Soap films were introduced to carry out classical hydrodynamics experiments on two-dimensional (2-D) flows by Couder [J. Phys. Lett. 42 (1981) 429-431] nearly two decades ago. The thickness of the film, ranging from 1 to 10 μm, varies slightly with the velocity field. This small thickness variation, however, results in fascinating color fringes, thus providing an excellent means for flow visualization. Here, a theoretical investigation is conducted to interpret the physical meaning of the color fringes that appear in soap film flows. It is shown that the color fringes resemble streamlines in the case of steady flow, under some domains of the parameter space. Also, photographs of flows over a circular cylinder and a backward-facing step taken in a horizontal soap film tunnel and numerical simulations under the same conditions of the experiments are presented. The color fringes shown in the photographs are in good agreement with numerically computed streamlines.
All Science Journal Classification (ASJC) codes
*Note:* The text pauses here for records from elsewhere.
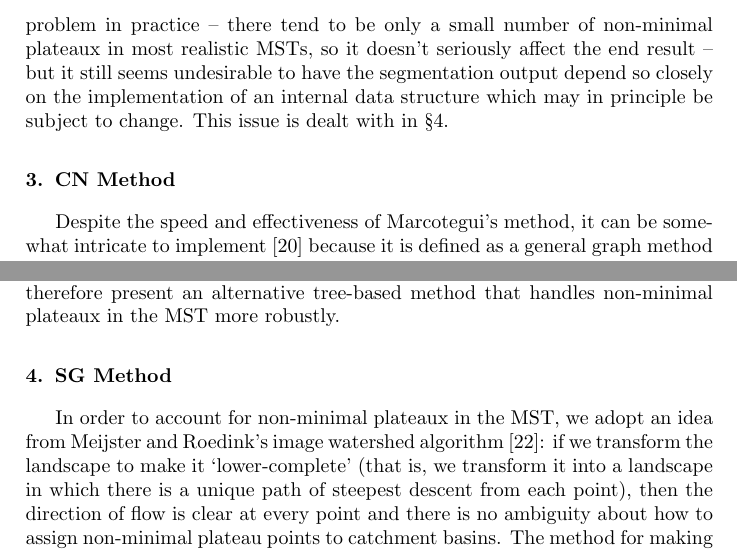
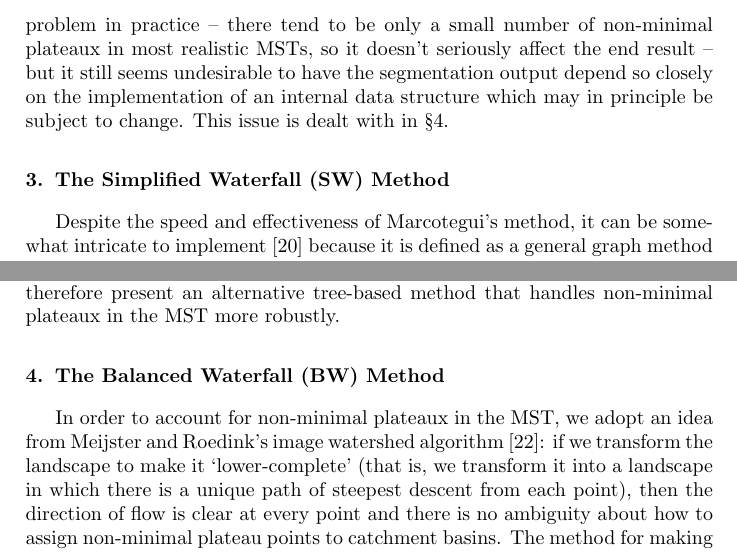
Before and after one commit to sgolodetz/waterfallpaper, a LaTeX paper (waterfallpaper.tex): two parts of pages 9 and 12 of 27, joined at a grey line, cut so that both start at the same text. Compiled offline with pdfLaTeX.

Commit message:
Start making the corrections discussed with Stephen and Irina.

```diff
--- a/waterfallpaper.tex
+++ b/waterfallpaper.tex
@@ -396,7 +396,7 @@ At the start of Marcotegui's method, the first input partition (produced from th
 \noindent It is important to note that the order in which edges should be processed during the propagation step is not well-defined (note that multiple edges can have the same weight and thus be candidates for contraction simultaneously). A straightforward implementation of the propagation step would use a priority queue and pop a lowest adjacent edge for consideration each time: thus the next edge to be considered ends up depending fundamentally on the way the priority queue is implemented. The consequence of this is that non-minimal plateaux in the MST are handled in a rather arbitrary way. This is not necessarily a problem in practice -- there tend to be only a small number of non-minimal plateaux in most realistic MSTs, so it doesn't seriously affect the end result -- but it still seems undesirable to have the segmentation output depend so closely on the implementation of an internal data structure which may in principle be subject to change. This issue is dealt with in \S\ref{sec:golodetz}.
 
 %############################
-\section{CN Method}
+\section{The Simplified Waterfall (SW) Method}
 \label{sec:nicholls}
 %############################
 
@@ -493,7 +493,7 @@ Then $c_{\min}$ is chosen to be $c_{\pi_1}$. Note that $c_{\min}$ is not uniquel
 Figure~\ref{fig:segmentation-waterfall-nicholls-example} illustrates how the method works on the same graph used to illustrate Marcotegui's method above. The assumption that all the implied flow is along $c_{\min}$ when $w(e) \ge w(c_{\min})$ is this method's way of dealing with non-minimal plateaux in the MST. As with the Marcotegui method's dependence on a priority queue implementation, this is a slightly arbitrary way of handling non-minimal plateaux: in particular, the selected direction of implied flow from a particular node depends on both where the MST is rooted, and the way in which $C(e)$ is sorted when choosing $c_{\min}$. The method also discounts the possibility that part of the implied flow is along the parent. All of this affects which specific edges are contracted. As with Marcotegui's method, this tends not to significantly degrade the end result, but it still in principle seems desirable to devise a method that does not depend on such implementation details. In the following section, we therefore present an alternative tree-based method that handles non-minimal plateaux in the MST more robustly.
 
 %#############################
-\section{SG Method}
+\section{The Balanced Waterfall (BW) Method}
 \label{sec:golodetz}
 %#############################
 
```
Also changed, not shown: waterfallpaper.tex (4 more changed lines).
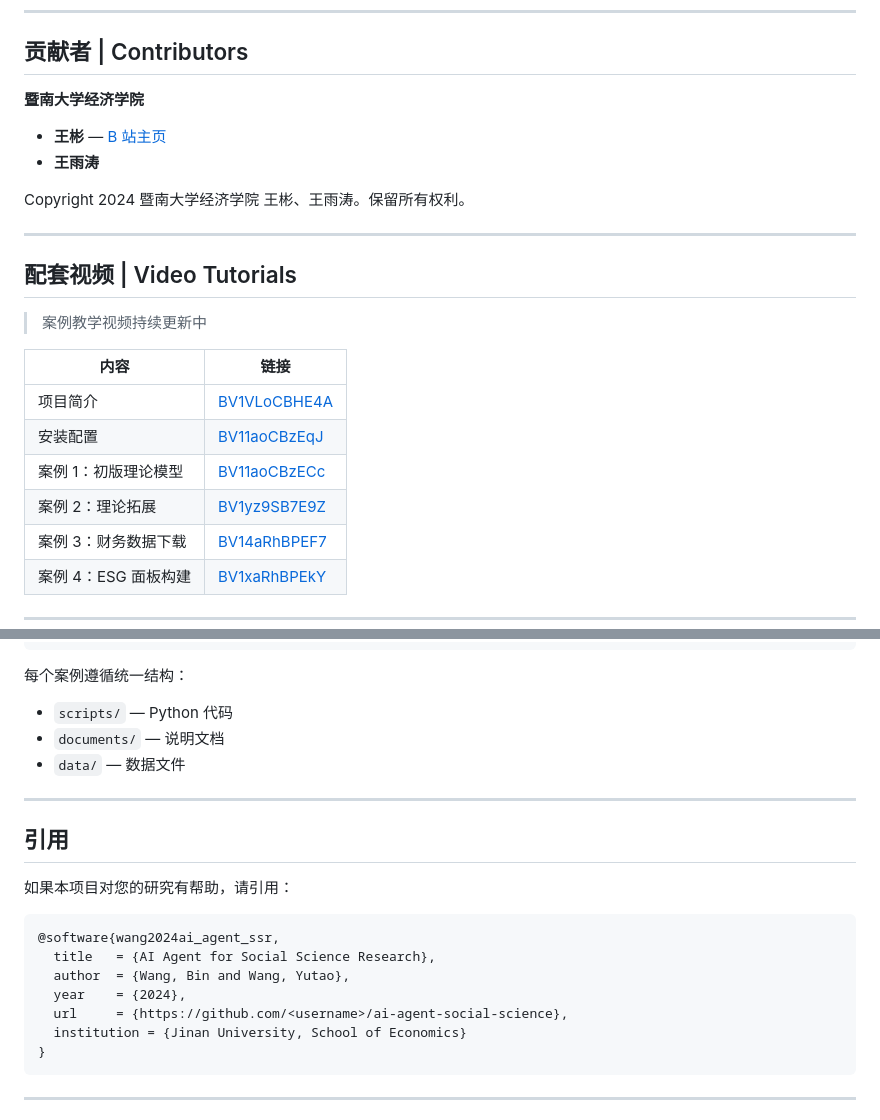
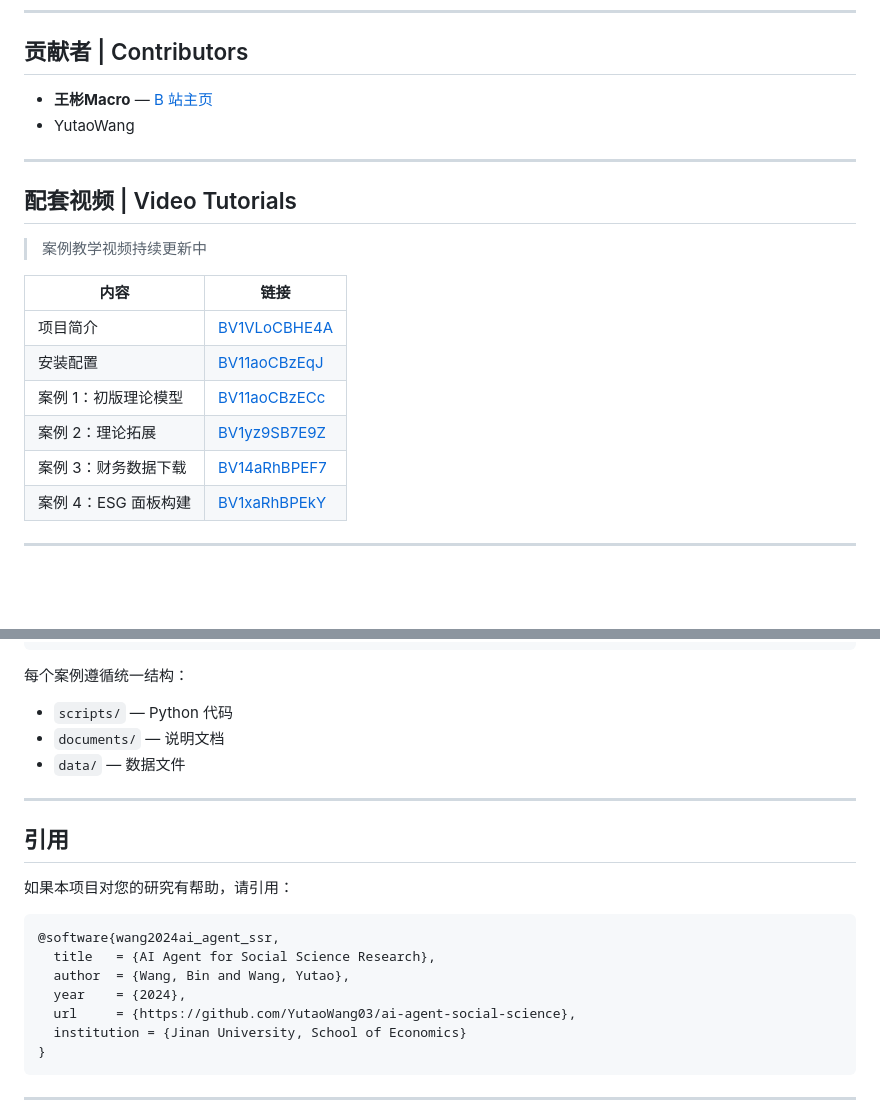
Before and after one commit to YutaoWang03/ai-agent-social-science, a Markdown page: README.md, 2 parts joined by grey strips. GitHub-like rendering; blank space fills up the shorter version.

````diff
--- a/README.md
+++ b/README.md
@@ -10,12 +10,8 @@
 
 ## 贡献者 | Contributors
 
-**暨南大学经济学院**
-
-- **王彬** — [B 站主页](https://space.bilibili.com/321279199)
-- **王雨涛**
-
-Copyright 2024 暨南大学经济学院 王彬、王雨涛。保留所有权利。
+- **王彬Macro** — [B 站主页](https://space.bilibili.com/321279199)
+- YutaoWang
 
 ---
 
@@ -23,12 +19,12 @@ Copyright 2024 暨南大学经济学院 王彬、王雨涛。保留所有权利
 
 > 案例教学视频持续更新中
 
-| 内容 | 链接 |
-|------|------|
-| 项目简介 | [BV1VLoCBHE4A](https://www.bilibili.com/video/BV1VLoCBHE4A/) |
-| 安装配置 | [BV11aoCBzEqJ](https://www.bilibili.com/video/BV11aoCBzEqJ/) |
-| 案例 1：初版理论模型 | [BV11aoCBzECc](https://www.bilibili.com/video/BV11aoCBzECc) |
-| 案例 2：理论拓展 | [BV1yz9SB7E9Z](https://www.bilibili.com/video/BV1yz9SB7E9Z/) |
+| 内容                 | 链接                                                      |
+| -------------------- | --------------------------------------------------------- |
+| 项目简介             | [BV1VLoCBHE4A](https://www.bilibili.com/video/BV1VLoCBHE4A/) |
+| 安装配置             | [BV11aoCBzEqJ](https://www.bilibili.com/video/BV11aoCBzEqJ/) |
+| 案例 1：初版理论模型 | [BV11aoCBzECc](https://www.bilibili.com/video/BV11aoCBzECc)  |
+| 案例 2：理论拓展     | [BV1yz9SB7E9Z](https://www.bilibili.com/video/BV1yz9SB7E9Z/) |
 | 案例 3：财务数据下载 | [BV14aRhBPEF7](https://www.bilibili.com/video/BV14aRhBPEF7/) |
 | 案例 4：ESG 面板构建 | [BV1xaRhBPEkY](https://www.bilibili.com/video/BV1xaRhBPEkY/) |
 
@@ -252,6 +248,7 @@ Copyright 2024 暨南大学经济学院 王彬、王雨涛。保留所有权利
 ```
 
 每个案例遵循统一结构：
+
 - `scripts/` — Python 代码
 - `documents/` — 说明文档
 - `data/` — 数据文件
@@ -267,7 +264,7 @@ Copyright 2024 暨南大学经济学院 王彬、王雨涛。保留所有权利
   title   = {AI Agent for Social Science Research},
   author  = {Wang, Bin and Wang, Yutao},
   year    = {2024},
-  url     = {https://github.com/<username>/ai-agent-social-science},
+  url     = {https://github.com/YutaoWang03/ai-agent-social-science},
   institution = {Jinan University, School of Economics}
 }
 ```
````
Also changed, not shown: other parts of README.md (+27 -27 lines).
- Chemical Engineering(all)
- Nuclear Energy and Engineering
- Aerospace Engineering
- Mechanical Engineering
- Fluid Flow and Transfer Processes